Eli takes a sip, because he figures it can't hurt. Zoe keeps a remarkable array of dried herbs in her bag and can brew a "potion" for any occasion. Eli's not sure whether she really believes they have magic powers, and he knows he definitely doesn't. Still, her teas usually taste pretty good and it makes her feel better when he drinks them.
The nurse reappears not long after. He's a stocky, no-nonsense dude called Ike, with full sleeve tats and massive gauges in his ears. But he's gentle as he inspects Eli for injuries.
"Think I just fainted," Eli lies. "I skipped lunch."
"Uh-huh," says Nurse Ike. "Sure. You skipped lunch and fainted onto Lance Marlowe's neck, did you?"
"Maybe." Eli slides his eyes away, and Ike sighs.
"Get out of here," he says. "You should be fine. If you get any sharp pain in your gut or if you pee blood, go see a doctor."
"How do you-?" Eli starts, before clamping his mouth shut and looking away.
Ike snorts. "Yeah. Thought so. Off you go. Bring the shirt back by Friday."
Thing is, Eli is pretty sure he should have sone kind of injury. He remembers the feel of Lance's fist connecting with his stomach. If nothing else, it should've left a bruise.
Except it didn't. Eli checks under the too-thin loaner shirt and the skin isn't so much as tender.
Must be the tea, he thinks, and tries not to remember a beast with sharp teeth and glowing, golden eyes.
Aunt Addi is out when Eli gets back to her place-gets back to home, he reminds himself-but there's a note on the kitchen table and dinner in the fridge.
Aunt Addi, a.k.a. Deputy Drake, was Dad's younger sister and is one of Rosemont's Finest. She was always Eli's favorite aunt and she tries hard to be a good guardian, but she wasn't exactly ready for . . . this. For Eli. For Mom and Dad to wrap their car around a streetlamp at a hundred miles an hour. Neither was Eli, for that matter. He's pretty sure no one ever could be.

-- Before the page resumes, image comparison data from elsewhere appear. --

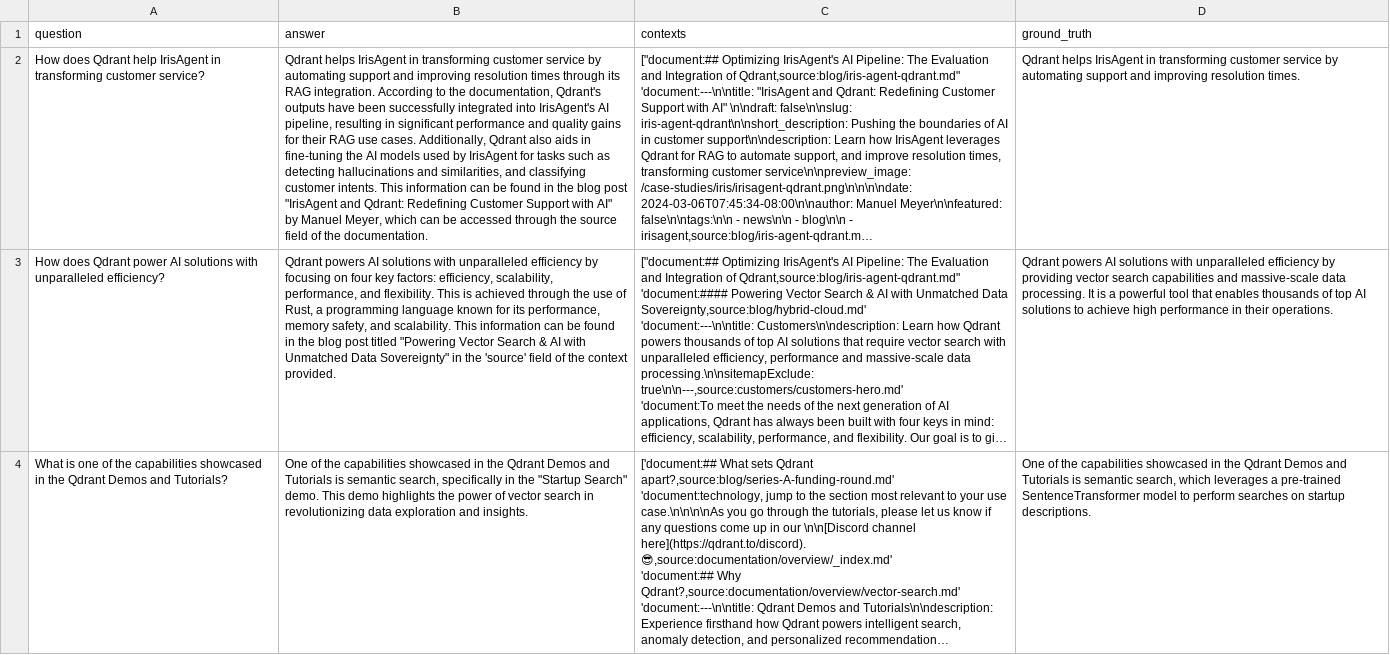
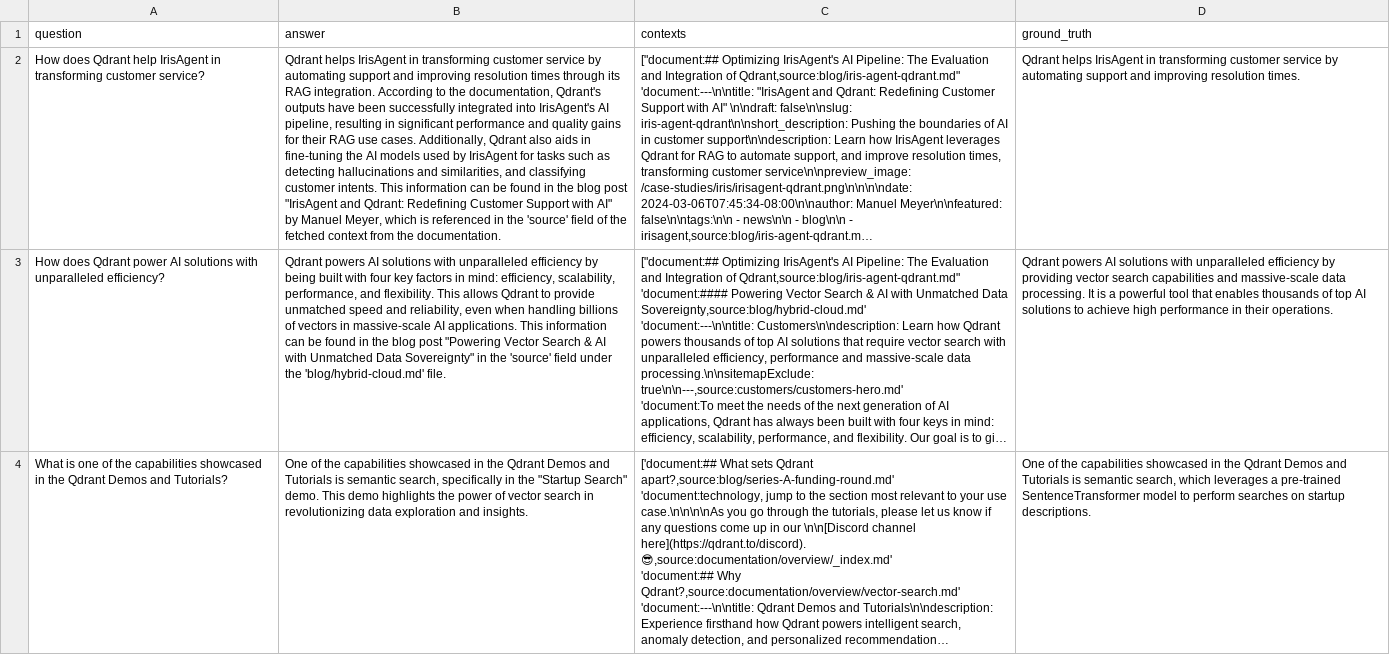
Before and after one commit to qdrant/qdrant-rag-eval, a CSV file: workshop-rag-eval-oxford-llm2024/notebook/rag_response_512_4.csv, drawn as a sheet; only a part is shown; long unchanged cells end in …; the diff covers the shown part only; the diff names each change by its address in the sheet, - before the commit and + after, or states it on an @@ line.

```diff
--- a/workshop-rag-eval-oxford-llm2024/notebook/rag_response_512_4.csv
+++ b/workshop-rag-eval-oxford-llm2024/notebook/rag_response_512_4.csv
-B2 (answer): …Meyer, which can be accessed through the source field of the documentation.
+B2 (answer): …Meyer, which is referenced in the 'source' field of the fetched context from the documentation.
-B3 (answer): …efficiency by focusing on four key factors: efficiency, scalability, performance, and flexibility. This is achieved through the use of Rust, a programming language known for its performance, memory safety, and scalability. This information can be found in the blog post titled "Powering Vector Search & AI with Unmatched Data Sovereignty" in the 'source' field of the context provided.
+B3 (answer): …efficiency by being built with four key factors in mind: efficiency, scalability, performance, and flexibility. This allows Qdrant to provide unmatched speed and reliability, even when handling billions of vectors in massive-scale AI applications. This information can be found in the blog post "Powering Vector Search & AI with Unmatched Data Sovereignty" in the 'source' field under the 'blog/hybrid-cloud.md' file.
```
Also changed, not shown: 3 edited cells elsewhere in this file, workshop-rag-eval-oxford-llm2024/notebook/rag_response_512_3.csv, workshop-rag-eval-oxford-llm2024/notebook/rag_response_512_5.csv, 1 other file.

Dinner is lasagne. Addi is an awful cook-before Eli, he's pretty sure she survived on takeout and ramen-but lasagne is the one thing she can do. Plus, it lasts.
Eli reheats his in the microwave, even if it makes the top go soggy and the middle too hot. He thinks maybe tomorrow he should cook instead. Tacos, maybe. He could totally go some tacos.
Tonight, he takes his too-hot lasagne and eats it in his room, in front of his computer, the eight-by-eight grid of his Launchpad sitting quiet below. There's a project he's been working on, and he taps a few samples on and off, tries to feel the beat calling to him.
This is where the magic happens. This is where, no matter how many Arthurs or Lances are in Eli's day, this is where he comes to fly. Fingers soaring on rhythm and melody, lifted by the brilliant lights of the grid. Eli plays for himself and he plays for Zoe and, sometimes, he even plays for YouTube.
His last upload got nearly ten thousand hits. It's not everything, but it's something.
But that mix only used half the buttons on the 'Pad, only half the samples, and was only Eli messing around. This time? This time he wants bigger, better. The full sixty-four. He's loaded up with Nicki and Beyoncé, but also PSY and Dragonforce and the theme from The X-Files, because he likes the contrast. It's all a mess right now and he can't make it work, but he will. He has to. This is the one thing he's good at, the one thing that lets him escape, lets him forget about a knock on the door and two cops with dour faces and please come with us, there's been an accident and-
And there's none of that, not when he's flying.
So he flies. And his lasagne gets cold, and when Aunt Addi finally gets home she finds him drooling on the desk, fast asleep, a mish-mash jangle of pop culture white noise laid over like a blanket.